Copy each line that contains the string "label", taking them from the material.

***** STUDY MATERIAL

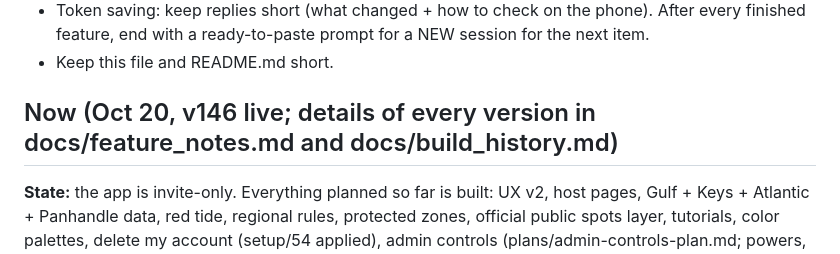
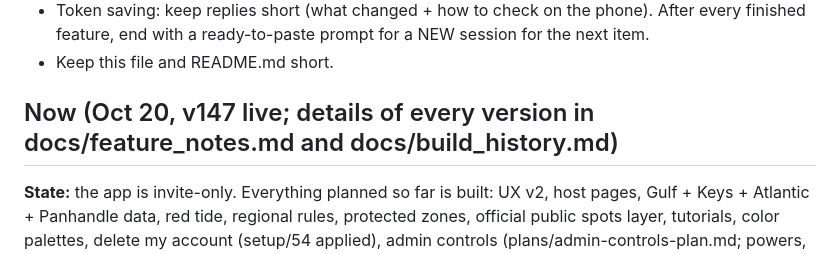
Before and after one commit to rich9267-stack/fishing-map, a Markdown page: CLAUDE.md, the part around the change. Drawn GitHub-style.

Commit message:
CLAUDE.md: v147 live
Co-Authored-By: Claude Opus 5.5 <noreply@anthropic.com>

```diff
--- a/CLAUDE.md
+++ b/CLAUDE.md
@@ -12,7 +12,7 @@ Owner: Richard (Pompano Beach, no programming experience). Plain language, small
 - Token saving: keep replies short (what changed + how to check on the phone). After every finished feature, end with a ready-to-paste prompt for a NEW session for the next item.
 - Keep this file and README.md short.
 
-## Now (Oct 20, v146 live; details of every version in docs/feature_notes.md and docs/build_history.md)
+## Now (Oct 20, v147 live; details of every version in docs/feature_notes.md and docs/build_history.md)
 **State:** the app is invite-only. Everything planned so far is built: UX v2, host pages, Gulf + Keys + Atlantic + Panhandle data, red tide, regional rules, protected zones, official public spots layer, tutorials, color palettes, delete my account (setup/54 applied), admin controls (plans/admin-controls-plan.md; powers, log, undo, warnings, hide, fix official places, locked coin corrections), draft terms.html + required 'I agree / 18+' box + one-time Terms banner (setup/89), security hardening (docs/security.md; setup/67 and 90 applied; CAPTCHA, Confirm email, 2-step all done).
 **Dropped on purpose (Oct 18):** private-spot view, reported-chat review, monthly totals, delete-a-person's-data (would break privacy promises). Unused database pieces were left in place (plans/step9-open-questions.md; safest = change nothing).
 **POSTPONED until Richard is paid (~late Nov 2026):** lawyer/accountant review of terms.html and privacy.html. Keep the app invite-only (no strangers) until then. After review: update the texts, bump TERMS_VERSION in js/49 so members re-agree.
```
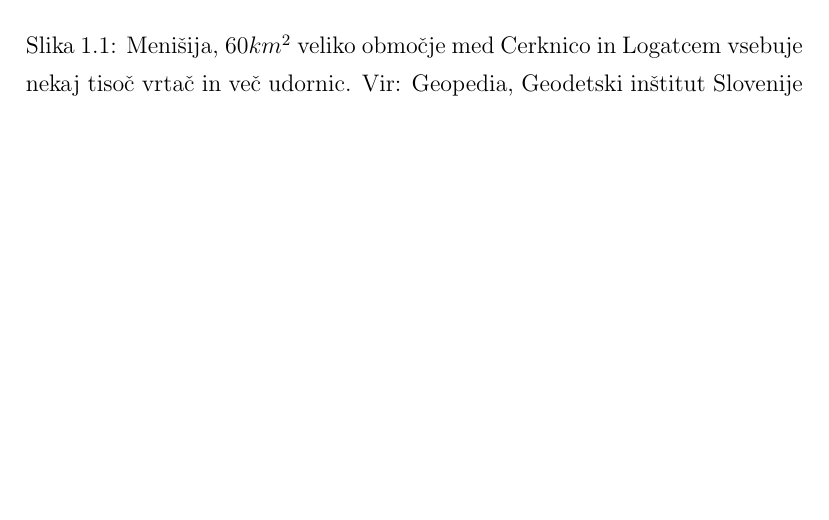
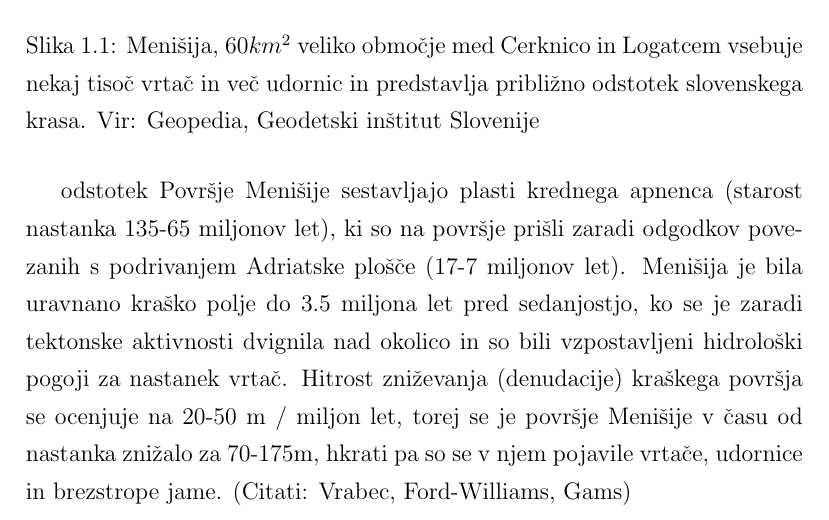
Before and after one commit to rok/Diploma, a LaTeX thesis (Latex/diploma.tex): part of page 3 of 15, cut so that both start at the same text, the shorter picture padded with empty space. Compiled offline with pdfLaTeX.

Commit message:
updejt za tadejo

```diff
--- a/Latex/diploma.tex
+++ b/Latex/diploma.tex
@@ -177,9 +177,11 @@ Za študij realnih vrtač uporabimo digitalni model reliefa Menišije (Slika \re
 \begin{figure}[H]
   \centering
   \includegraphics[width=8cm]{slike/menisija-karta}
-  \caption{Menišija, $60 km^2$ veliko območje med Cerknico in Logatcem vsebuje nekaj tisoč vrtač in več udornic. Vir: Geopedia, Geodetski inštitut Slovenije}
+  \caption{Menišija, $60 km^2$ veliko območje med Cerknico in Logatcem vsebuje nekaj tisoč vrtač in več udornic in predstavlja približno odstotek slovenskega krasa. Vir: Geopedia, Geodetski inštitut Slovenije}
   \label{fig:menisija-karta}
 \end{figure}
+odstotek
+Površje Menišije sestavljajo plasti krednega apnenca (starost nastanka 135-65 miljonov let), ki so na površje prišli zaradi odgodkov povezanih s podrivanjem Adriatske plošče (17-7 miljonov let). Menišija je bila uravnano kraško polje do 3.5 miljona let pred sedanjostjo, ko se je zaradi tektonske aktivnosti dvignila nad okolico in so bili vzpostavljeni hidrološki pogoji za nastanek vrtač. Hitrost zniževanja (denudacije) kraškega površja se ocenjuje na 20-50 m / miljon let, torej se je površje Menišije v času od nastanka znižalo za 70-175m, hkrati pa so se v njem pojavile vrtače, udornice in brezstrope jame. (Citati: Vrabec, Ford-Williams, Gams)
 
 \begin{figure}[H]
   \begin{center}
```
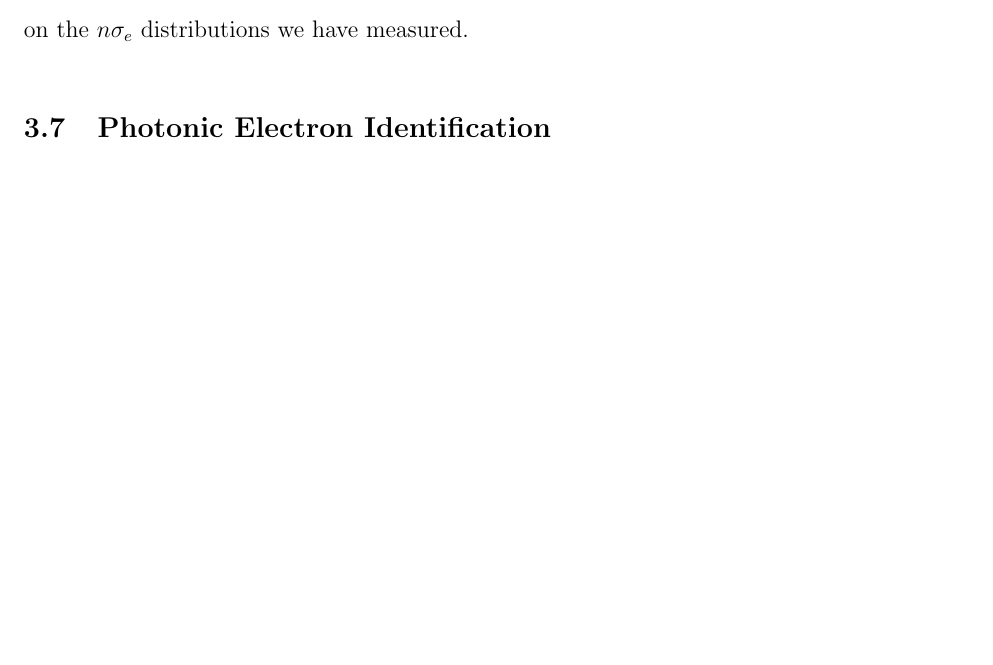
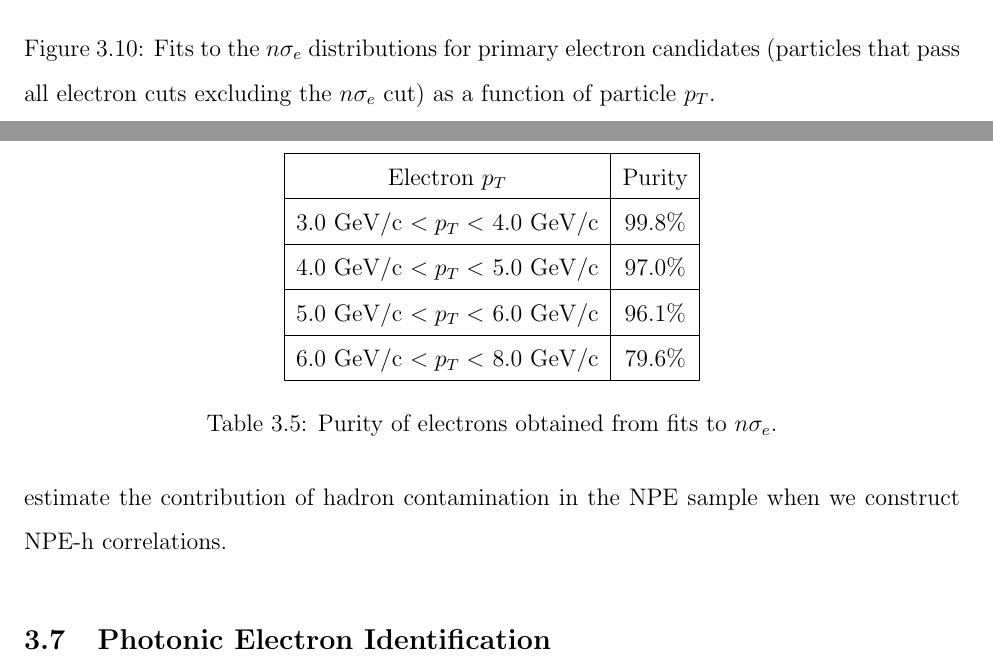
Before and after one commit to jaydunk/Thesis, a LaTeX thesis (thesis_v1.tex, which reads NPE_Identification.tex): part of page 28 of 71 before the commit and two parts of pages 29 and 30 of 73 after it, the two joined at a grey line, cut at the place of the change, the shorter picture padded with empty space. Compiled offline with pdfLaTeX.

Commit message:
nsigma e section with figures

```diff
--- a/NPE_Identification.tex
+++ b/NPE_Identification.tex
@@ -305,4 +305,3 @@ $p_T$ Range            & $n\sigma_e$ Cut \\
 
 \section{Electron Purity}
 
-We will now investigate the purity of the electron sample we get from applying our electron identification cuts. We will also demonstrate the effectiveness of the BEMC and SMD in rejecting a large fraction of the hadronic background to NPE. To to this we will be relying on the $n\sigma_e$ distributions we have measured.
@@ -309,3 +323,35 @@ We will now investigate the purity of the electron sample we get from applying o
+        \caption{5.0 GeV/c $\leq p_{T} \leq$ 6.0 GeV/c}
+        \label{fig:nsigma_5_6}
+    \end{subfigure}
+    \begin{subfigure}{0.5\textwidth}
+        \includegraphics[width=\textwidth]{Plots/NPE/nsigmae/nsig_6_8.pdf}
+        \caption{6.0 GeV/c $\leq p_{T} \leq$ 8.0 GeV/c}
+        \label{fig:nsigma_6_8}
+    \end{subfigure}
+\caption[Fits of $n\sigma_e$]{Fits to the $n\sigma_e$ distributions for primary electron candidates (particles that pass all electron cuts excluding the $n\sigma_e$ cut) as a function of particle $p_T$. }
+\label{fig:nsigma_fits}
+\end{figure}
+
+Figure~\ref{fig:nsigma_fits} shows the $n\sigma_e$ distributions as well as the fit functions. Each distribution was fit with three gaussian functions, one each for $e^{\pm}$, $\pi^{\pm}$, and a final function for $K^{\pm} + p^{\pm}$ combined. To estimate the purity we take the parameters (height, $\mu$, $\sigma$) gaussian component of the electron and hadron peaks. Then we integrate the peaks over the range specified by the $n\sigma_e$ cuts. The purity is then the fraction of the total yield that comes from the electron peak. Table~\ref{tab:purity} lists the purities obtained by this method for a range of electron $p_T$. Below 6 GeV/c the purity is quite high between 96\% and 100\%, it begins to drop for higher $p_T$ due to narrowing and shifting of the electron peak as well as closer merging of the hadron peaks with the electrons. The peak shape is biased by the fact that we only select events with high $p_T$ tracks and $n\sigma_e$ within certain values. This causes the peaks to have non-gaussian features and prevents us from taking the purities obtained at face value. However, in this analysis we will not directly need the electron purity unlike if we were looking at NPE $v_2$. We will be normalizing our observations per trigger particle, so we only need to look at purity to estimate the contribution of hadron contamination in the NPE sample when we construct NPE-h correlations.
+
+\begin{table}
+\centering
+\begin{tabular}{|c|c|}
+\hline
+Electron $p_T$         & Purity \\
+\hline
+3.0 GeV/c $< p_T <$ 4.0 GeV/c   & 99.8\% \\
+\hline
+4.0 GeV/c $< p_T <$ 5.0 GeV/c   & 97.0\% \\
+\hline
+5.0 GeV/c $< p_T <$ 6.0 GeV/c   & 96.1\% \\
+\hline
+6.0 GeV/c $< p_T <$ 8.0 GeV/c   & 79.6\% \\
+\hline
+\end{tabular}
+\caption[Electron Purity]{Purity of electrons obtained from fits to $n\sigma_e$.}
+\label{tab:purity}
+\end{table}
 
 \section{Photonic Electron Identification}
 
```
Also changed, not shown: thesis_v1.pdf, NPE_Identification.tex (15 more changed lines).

**********

_SOLUTION TO THIS PROBLEM_
   \label{fig:menisija-karta}
+        \label{fig:nsigma_5_6}
+        \label{fig:nsigma_6_8}
+\label{fig:nsigma_fits}
+\label{tab:purity}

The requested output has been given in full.